PROBLEM DESCRIPTION | Output every line below as it stands, dropping only the images.

EXERCISE MATERIAL |
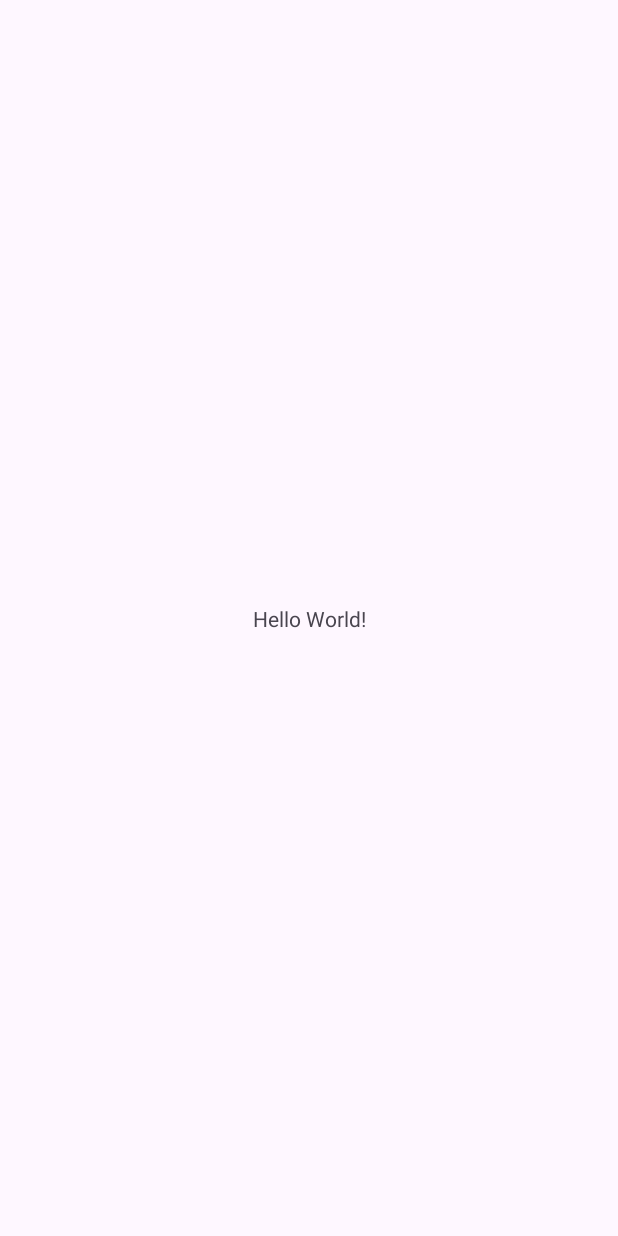
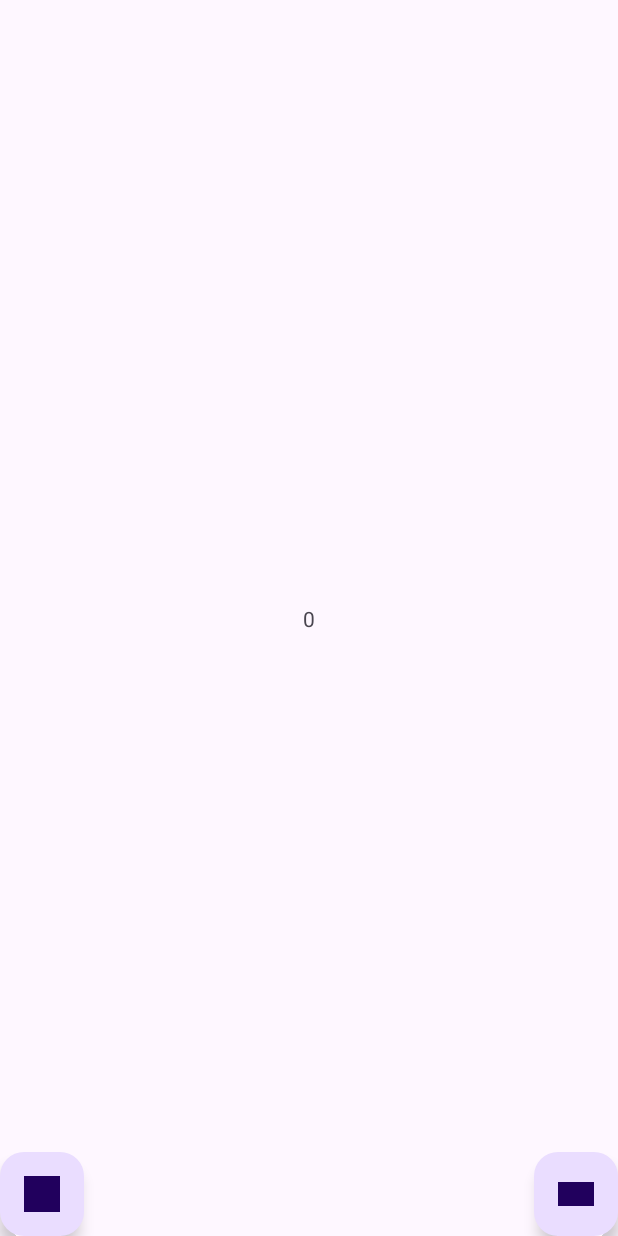
Before and after one commit to Glibrary-Source/Practice_Android, an Android app: the screen it shows after launch (MainActivity), on a phone screen of 412 x 824 dp. Before the commit the screen is almost empty. Run offline under Robolectric (Android 15) with nearby library versions, the phone set to English and light mode, and no system bars; our stand-ins replace data binding.

Commit message:
Android Practice ex code

```diff
--- a/Android_Practice_MVVM/Practice_MVVM/app/build.gradle.kts
+++ b/Android_Practice_MVVM/Practice_MVVM/app/build.gradle.kts
@@ -1,6 +1,7 @@
 plugins {
     id("com.android.application")
     id("org.jetbrains.kotlin.android")
+    id("kotlin-kapt")
 }
 
 android {
@@ -33,9 +34,13 @@ android {
     kotlinOptions {
         jvmTarget = "1.8"
     }
+    dataBinding {
+        enable = true
+    }
 }
 
 dependencies {
+
 
     implementation("androidx.core:core-ktx:1.12.0")
     implementation("androidx.appcompat:appcompat:1.6.1")
@@ -44,4 +49,10 @@ dependencies {
     testImplementation("junit:junit:4.13.2")
     androidTestImplementation("androidx.test.ext:junit:1.1.5")
     androidTestImplementation("androidx.test.espresso:espresso-core:3.5.1")
+
+    // viewModel & liveData
+    val lifecycle_version = "2.7.0"
+    implementation ("androidx.lifecycle:lifecycle-viewmodel-ktx:$lifecycle_version")
+    implementation ("androidx.lifecycle:lifecycle-livedata-ktx:$lifecycle_version")
+
 }
--- a/Android_Practice_MVVM/Practice_MVVM/app/src/main/java/com/twproject/practice_mvvm/MainActivity.kt
+++ b/Android_Practice_MVVM/Practice_MVVM/app/src/main/java/com/twproject/practice_mvvm/MainActivity.kt
@@ -2,10 +2,22 @@ package com.twproject.practice_mvvm
 
 import androidx.appcompat.app.AppCompatActivity
 import android.os.Bundle
+import androidx.databinding.DataBindingUtil
+import androidx.lifecycle.ViewModelProvider
+import com.twproject.practice_mvvm.databinding.ActivityMainBinding
 
 class MainActivity : AppCompatActivity() {
+
+    private lateinit var binding: ActivityMainBinding
+    private lateinit var mViewModel : MainViewModel
+
     override fun onCreate(savedInstanceState: Bundle?) {
         super.onCreate(savedInstanceState)
-        setContentView(R.layout.activity_main)
+        binding = DataBindingUtil.setContentView(this, R.layout.activity_main)
+
+        mViewModel = ViewModelProvider(this)[MainViewModel::class.java]
+
+        binding.lifecycleOwner = this
+        binding.viewModel = mViewModel
     }
 }
--- /dev/null
+++ b/Android_Practice_MVVM/Practice_MVVM/app/src/main/java/com/twproject/practice_mvvm/MainViewModel.kt
@@ -0,0 +1,30 @@
+package com.twproject.practice_mvvm
+
+import android.view.View
+import androidx.lifecycle.AndroidViewModel
+import androidx.lifecycle.MutableLiveData
+import androidx.lifecycle.ViewModel
+
+class MainViewModel : ViewModel() {
+
+    // ViewModel()을 상속받을 경우
+    // class MainViewModel():ViewModel(){}
+
+    //LiveData
+    //값이 변경되는 경우 MutableLiveData로 선언한다.
+    var count = MutableLiveData<Int>()
+
+    init {
+        count.value = 0
+    }
+
+    fun increase(view : View) {
+        count.value = count.value?.plus(1)
+    }
+
+    fun decrease(view : View) {
+        count.value = count.value?.minus(1)
+    }
+
+
+}
--- a/Android_Practice_MVVM/Practice_MVVM/app/src/main/res/layout/activity_main.xml
+++ b/Android_Practice_MVVM/Practice_MVVM/app/src/main/res/layout/activity_main.xml
@@ -1,18 +1,48 @@
 <?xml version="1.0" encoding="utf-8"?>
-<androidx.constraintlayout.widget.ConstraintLayout xmlns:android="http://schemas.android.com/apk/res/android"
+<layout xmlns:android="http://schemas.android.com/apk/res/android"
     xmlns:app="http://schemas.android.com/apk/res-auto"
-    xmlns:tools="http://schemas.android.com/tools"
+    xmlns:tools="http://schemas.android.com/tools">
+
+    <data>
+        <variable
+            name="viewModel"
+            type="com.twproject.practice_mvvm.MainViewModel" />
+    </data>
+
+    <androidx.constraintlayout.widget.ConstraintLayout
         android:layout_width="match_parent"
         android:layout_height="match_parent"
         tools:context=".MainActivity">
 
         <TextView
+            android:id="@+id/txt_result"
             android:layout_width="wrap_content"
             android:layout_height="wrap_content"
-        android:text="Hello World!"
+            android:text="@{Integer.toString(viewModel.count)}"
+            app:layout_constraintBottom_toBottomOf="parent"
+            app:layout_constraintLeft_toLeftOf="parent"
+            app:layout_constraintRight_toRightOf="parent"
+            app:layout_constraintTop_toTopOf="parent" />
+
+        <com.google.android.material.floatingactionbutton.FloatingActionButton
+            android:id="@+id/fab_minus"
+            android:layout_width="wrap_content"
+            android:layout_height="wrap_content"
+            android:onClick="@{viewModel::increase}"
+            app:layout_constraintBottom_toBottomOf="parent"
+            app:layout_constraintStart_toStartOf="parent"
+            app:srcCompat="@drawable/apple"
+            tools:ignore="ContentDescription" />
+
+        <com.google.android.material.floatingactionbutton.FloatingActionButton
+            android:id="@+id/fab_plus"
+            android:layout_width="wrap_content"
+            android:layout_height="wrap_content"
+            android:onClick="@{viewModel::increase}"
             app:layout_constraintBottom_toBottomOf="parent"
             app:layout_constraintEnd_toEndOf="parent"
-        app:layout_constraintStart_toStartOf="parent"
-        app:layout_constraintTop_toTopOf="parent" />
+            app:srcCompat="@drawable/banana"
+            tools:ignore="ContentDescription" />
 
     </androidx.constraintlayout.widget.ConstraintLayout>
+</layout>
```
Also changed, not shown: Android_Practice_MVVM/Practice_MVVM/app/src/main/res/drawable/apple.jpg (added), Android_Practice_MVVM/Practice_MVVM/app/src/main/res/drawable/banana.jpg (added). Lines whose indentation alone changed are shown as unchanged.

RESULT OF THIS TASK |
Before and after one commit to Glibrary-Source/Practice_Android, an Android app: the screen it shows after launch (MainActivity), on a phone screen of 412 x 824 dp. Before the commit the screen is almost empty. Run offline under Robolectric (Android 15) with nearby library versions, the phone set to English and light mode, and no system bars; our stand-ins replace data binding.

Commit message:
Android Practice ex code

```diff
--- a/Android_Practice_MVVM/Practice_MVVM/app/build.gradle.kts
+++ b/Android_Practice_MVVM/Practice_MVVM/app/build.gradle.kts
@@ -1,6 +1,7 @@
 plugins {
     id("com.android.application")
     id("org.jetbrains.kotlin.android")
+    id("kotlin-kapt")
 }
 
 android {
@@ -33,9 +34,13 @@ android {
     kotlinOptions {
         jvmTarget = "1.8"
     }
+    dataBinding {
+        enable = true
+    }
 }
 
 dependencies {
+
 
     implementation("androidx.core:core-ktx:1.12.0")
     implementation("androidx.appcompat:appcompat:1.6.1")
@@ -44,4 +49,10 @@ dependencies {
     testImplementation("junit:junit:4.13.2")
     androidTestImplementation("androidx.test.ext:junit:1.1.5")
     androidTestImplementation("androidx.test.espresso:espresso-core:3.5.1")
+
+    // viewModel & liveData
+    val lifecycle_version = "2.7.0"
+    implementation ("androidx.lifecycle:lifecycle-viewmodel-ktx:$lifecycle_version")
+    implementation ("androidx.lifecycle:lifecycle-livedata-ktx:$lifecycle_version")
+
 }
--- a/Android_Practice_MVVM/Practice_MVVM/app/src/main/java/com/twproject/practice_mvvm/MainActivity.kt
+++ b/Android_Practice_MVVM/Practice_MVVM/app/src/main/java/com/twproject/practice_mvvm/MainActivity.kt
@@ -2,10 +2,22 @@ package com.twproject.practice_mvvm
 
 import androidx.appcompat.app.AppCompatActivity
 import android.os.Bundle
+import androidx.databinding.DataBindingUtil
+import androidx.lifecycle.ViewModelProvider
+import com.twproject.practice_mvvm.databinding.ActivityMainBinding
 
 class MainActivity : AppCompatActivity() {
+
+    private lateinit var binding: ActivityMainBinding
+    private lateinit var mViewModel : MainViewModel
+
     override fun onCreate(savedInstanceState: Bundle?) {
         super.onCreate(savedInstanceState)
-        setContentView(R.layout.activity_main)
+        binding = DataBindingUtil.setContentView(this, R.layout.activity_main)
+
+        mViewModel = ViewModelProvider(this)[MainViewModel::class.java]
+
+        binding.lifecycleOwner = this
+        binding.viewModel = mViewModel
     }
 }
--- /dev/null
+++ b/Android_Practice_MVVM/Practice_MVVM/app/src/main/java/com/twproject/practice_mvvm/MainViewModel.kt
@@ -0,0 +1,30 @@
+package com.twproject.practice_mvvm
+
+import android.view.View
+import androidx.lifecycle.AndroidViewModel
+import androidx.lifecycle.MutableLiveData
+import androidx.lifecycle.ViewModel
+
+class MainViewModel : ViewModel() {
+
+    // ViewModel()을 상속받을 경우
+    // class MainViewModel():ViewModel(){}
+
+    //LiveData
+    //값이 변경되는 경우 MutableLiveData로 선언한다.
+    var count = MutableLiveData<Int>()
+
+    init {
+        count.value = 0
+    }
+
+    fun increase(view : View) {
+        count.value = count.value?.plus(1)
+    }
+
+    fun decrease(view : View) {
+        count.value = count.value?.minus(1)
+    }
+
+
+}
--- a/Android_Practice_MVVM/Practice_MVVM/app/src/main/res/layout/activity_main.xml
+++ b/Android_Practice_MVVM/Practice_MVVM/app/src/main/res/layout/activity_main.xml
@@ -1,18 +1,48 @@
 <?xml version="1.0" encoding="utf-8"?>
-<androidx.constraintlayout.widget.ConstraintLayout xmlns:android="http://schemas.android.com/apk/res/android"
+<layout xmlns:android="http://schemas.android.com/apk/res/android"
     xmlns:app="http://schemas.android.com/apk/res-auto"
-    xmlns:tools="http://schemas.android.com/tools"
+    xmlns:tools="http://schemas.android.com/tools">
+
+    <data>
+        <variable
+            name="viewModel"
+            type="com.twproject.practice_mvvm.MainViewModel" />
+    </data>
+
+    <androidx.constraintlayout.widget.ConstraintLayout
         android:layout_width="match_parent"
         android:layout_height="match_parent"
         tools:context=".MainActivity">
 
         <TextView
+            android:id="@+id/txt_result"
             android:layout_width="wrap_content"
             android:layout_height="wrap_content"
-        android:text="Hello World!"
+            android:text="@{Integer.toString(viewModel.count)}"
+            app:layout_constraintBottom_toBottomOf="parent"
+            app:layout_constraintLeft_toLeftOf="parent"
+            app:layout_constraintRight_toRightOf="parent"
+            app:layout_constraintTop_toTopOf="parent" />
+
+        <com.google.android.material.floatingactionbutton.FloatingActionButton
+            android:id="@+id/fab_minus"
+            android:layout_width="wrap_content"
+            android:layout_height="wrap_content"
+            android:onClick="@{viewModel::increase}"
+            app:layout_constraintBottom_toBottomOf="parent"
+            app:layout_constraintStart_toStartOf="parent"
+            app:srcCompat="@drawable/apple"
+            tools:ignore="ContentDescription" />
+
+        <com.google.android.material.floatingactionbutton.FloatingActionButton
+            android:id="@+id/fab_plus"
+            android:layout_width="wrap_content"
+            android:layout_height="wrap_content"
+            android:onClick="@{viewModel::increase}"
             app:layout_constraintBottom_toBottomOf="parent"
             app:layout_constraintEnd_toEndOf="parent"
-        app:layout_constraintStart_toStartOf="parent"
-        app:layout_constraintTop_toTopOf="parent" />
+            app:srcCompat="@drawable/banana"
+            tools:ignore="ContentDescription" />
 
     </androidx.constraintlayout.widget.ConstraintLayout>
+</layout>
```
Also changed, not shown: Android_Practice_MVVM/Practice_MVVM/app/src/main/res/drawable/apple.jpg (added), Android_Practice_MVVM/Practice_MVVM/app/src/main/res/drawable/banana.jpg (added). Lines whose indentation alone changed are shown as unchanged.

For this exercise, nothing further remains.